Dataset entries START
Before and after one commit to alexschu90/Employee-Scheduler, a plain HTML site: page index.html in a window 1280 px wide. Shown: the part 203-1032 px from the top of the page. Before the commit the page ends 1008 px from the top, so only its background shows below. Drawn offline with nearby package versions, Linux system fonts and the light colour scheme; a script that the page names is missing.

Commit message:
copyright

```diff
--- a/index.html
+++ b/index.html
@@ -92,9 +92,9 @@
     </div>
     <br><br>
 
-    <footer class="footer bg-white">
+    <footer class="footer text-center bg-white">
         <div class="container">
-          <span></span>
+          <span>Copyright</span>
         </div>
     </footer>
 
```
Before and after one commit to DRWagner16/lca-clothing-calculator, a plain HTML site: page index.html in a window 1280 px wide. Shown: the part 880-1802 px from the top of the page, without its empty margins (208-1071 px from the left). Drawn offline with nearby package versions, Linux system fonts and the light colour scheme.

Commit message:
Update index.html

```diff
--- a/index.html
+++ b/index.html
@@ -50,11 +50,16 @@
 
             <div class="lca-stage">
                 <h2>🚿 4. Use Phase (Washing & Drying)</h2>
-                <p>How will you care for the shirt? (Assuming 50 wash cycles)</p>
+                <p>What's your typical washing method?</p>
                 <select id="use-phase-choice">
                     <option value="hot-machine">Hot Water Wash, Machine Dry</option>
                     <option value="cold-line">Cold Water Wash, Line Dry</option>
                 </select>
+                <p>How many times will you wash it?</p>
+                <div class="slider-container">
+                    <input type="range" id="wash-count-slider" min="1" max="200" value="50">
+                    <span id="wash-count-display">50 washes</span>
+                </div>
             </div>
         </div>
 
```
Dataset entries END
> **What this task involves**: Check each line of the entries for "value" and copy those that have it.

> **Task answer**:
                     <option value="hot-machine">Hot Water Wash, Machine Dry</option>
                     <option value="cold-line">Cold Water Wash, Line Dry</option>
+                    <input type="range" id="wash-count-slider" min="1" max="200" value="50">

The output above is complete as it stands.